Often when my family is together, we look at photo albums or slides or some of the videotapes the grandchildren have made; this holiday, we gathered around my parents' computer to look at digital photos. Red-haired Niece's boyfriend, Outdoor Boy, had just returned from forty days spent hiking in the Highest Mountains on the Planet, part of his training to be a wilderness guide. He showed us photos of his adventure, which included carrying an eighty-pound pack, wading through snow past his knees, crossing fragile-looking bridges, and camping on steep slopes night after night. He had seen eagles dropping their prey onto rocks to kill them, and he described monkeys that were absolute pests, trying always to steal food. Most exciting, he had seen a creature that few people ever get to encounter in the wild: a snow leopard.
On either side of the long trek, he spent a few days immersed in the culture of Asian Peninsula Country.

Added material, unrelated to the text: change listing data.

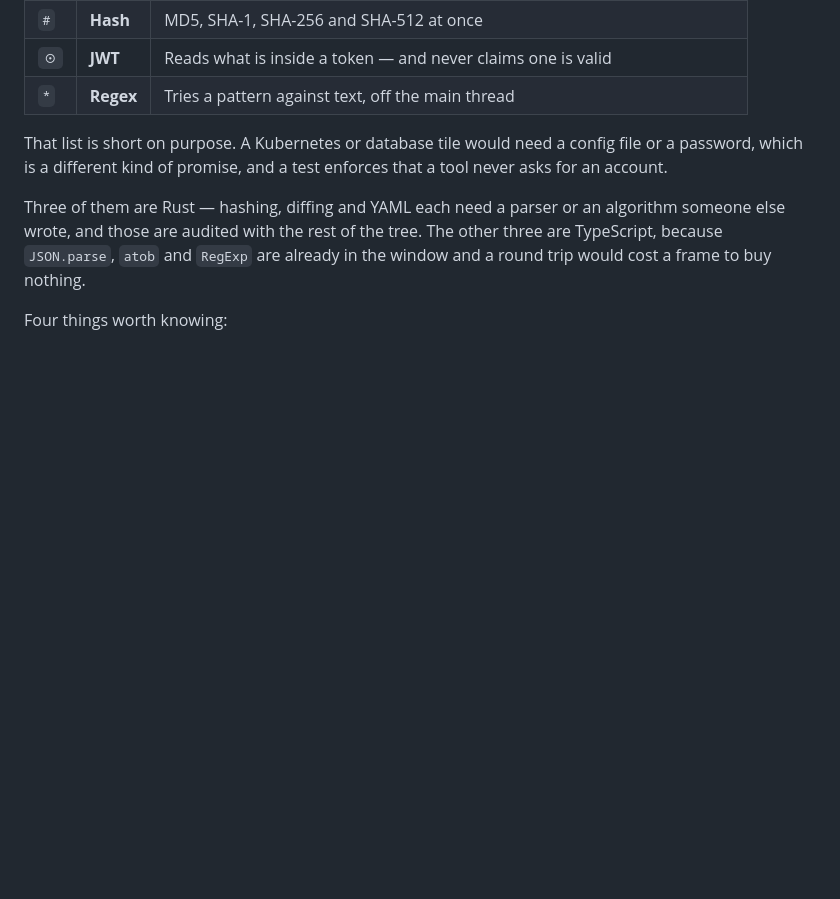
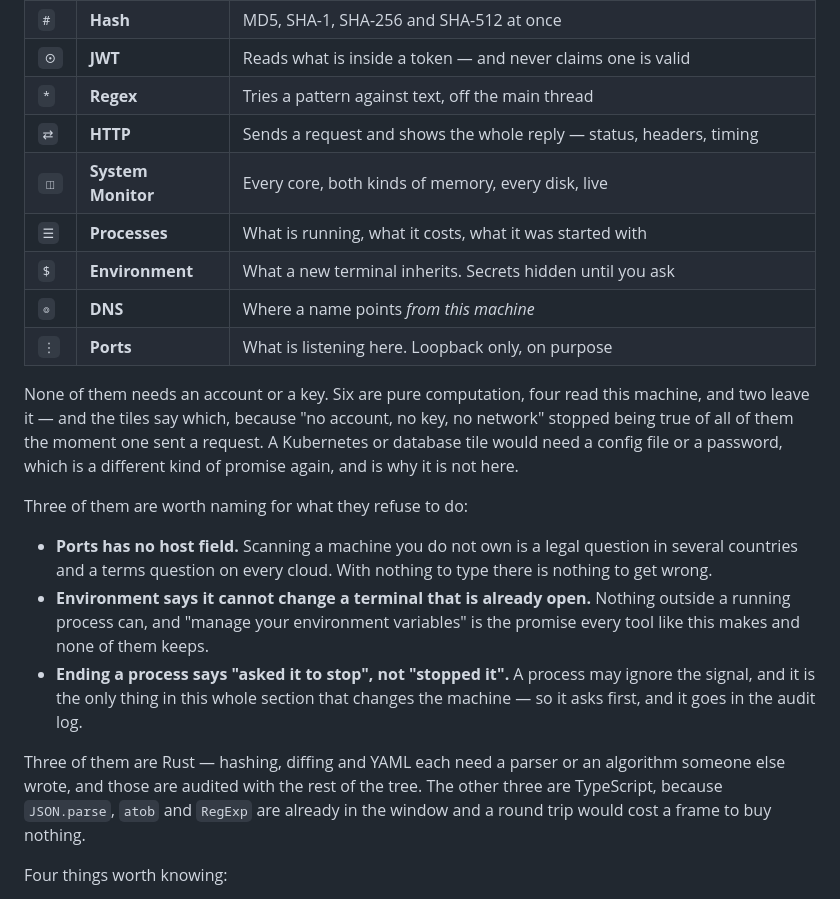
Before and after one commit to kartikeyajay2006/jky-terminal, a Markdown page: README.md, the part around the change. Drawn GitHub-style; blank space fills up the shorter version.

Commit message:
docs: the twelve tools, and the three that are defined by what they refuse
The section's own claim needed correcting. "No account, no key, no
network" was true of six tools and stopped being true the moment one of
them sent an HTTP request — so the README says what the tiles now say:
six are pure computation, four read this machine, two leave it.

Names the three whose design is a refusal, because that is the part
worth reading: the port scanner has no host field, the environment
viewer says outright it cannot change a shell that is already open, and
ending a process reports that it was asked to stop rather than that it
did.

```diff
--- a/README.md
+++ b/README.md
@@ -283,10 +283,30 @@ in front of you instead of freezing the window.
 | `#` | **Hash** | MD5, SHA-1, SHA-256 and SHA-512 at once |
 | `⊙` | **JWT** | Reads what is inside a token — and never claims one is valid |
 | `*` | **Regex** | Tries a pattern against text, off the main thread |
+| `⇄` | **HTTP** | Sends a request and shows the whole reply — status, headers, timing |
+| `◫` | **System Monitor** | Every core, both kinds of memory, every disk, live |
+| `☰` | **Processes** | What is running, what it costs, what it was started with |
+| `$` | **Environment** | What a new terminal inherits. Secrets hidden until you ask |
+| `◎` | **DNS** | Where a name points *from this machine* |
+| `⋮` | **Ports** | What is listening here. Loopback only, on purpose |
 
-That list is short on purpose. A Kubernetes or database tile would need a
-config file or a password, which is a different kind of promise, and a test
-enforces that a tool never asks for an account.
+None of them needs an account or a key. Six are pure computation, four read
+this machine, and two leave it — and the tiles say which, because "no account,
+no key, no network" stopped being true of all of them the moment one sent a
+request. A Kubernetes or database tile would need a config file or a password,
+which is a different kind of promise again, and is why it is not here.
+
+Three of them are worth naming for what they refuse to do:
+
+- **Ports has no host field.** Scanning a machine you do not own is a legal
+  question in several countries and a terms question on every cloud. With
+  nothing to type there is nothing to get wrong.
+- **Environment says it cannot change a terminal that is already open.**
+  Nothing outside a running process can, and "manage your environment
+  variables" is the promise every tool like this makes and none of them keeps.
+- **Ending a process says "asked it to stop", not "stopped it".** A process
+  may ignore the signal, and it is the only thing in this whole section that
+  changes the machine — so it asks first, and it goes in the audit log.
 
 Three of them are Rust — hashing, diffing and YAML each need a parser or an
 algorithm someone else wrote, and those are audited with the rest of the tree.
```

He showed us photos of women carrying heavy loads on their backs, children in bright-colored clothing, shops where you could drink cups of chai, and of long low shacks that he said were places you could stay for about ten cents per night. He showed us photos of Famous Marble Building with its recognizable domes.
Red-haired Niece, who is going to grad school in Big City Like No Other, has been working on a degree in early childhood education and is simultaneously working a full-time job at Progressive School for Rich Kids. Some of the parents in the school are not merely rich; they are celebrities. (You know an actor is famous if even I've heard of him.) The kids in her photos looked like normal kids, though, all playing together on the rooftop playground or in the classroom, and she talked about them with great enthusiasm and affection.
It was great to see Schoolteacher Niece and Red-haired Niece, both full of their usual energy despite their demanding grad school schedules; life in the Big City Like No Other seems to agree with them both. After eating the big meal, some of the family went out in the backyard to play Ultimate Frisbee while others walked out to see my father's garden. The cold outside air smelled like mud and dead leaves. Soon we were all back in for another round of eating – pumpkin pie, apple pie, and some kind of pumpkin bread with chocolate chips in it. The holiday ended the way a holiday at my mother's always does, everyone crowded into the small living room, with five or six people jammed onto the couch, my father in the rocking chair, and other people sitting on the floor or on kitchen chairs, everyone talking all at once.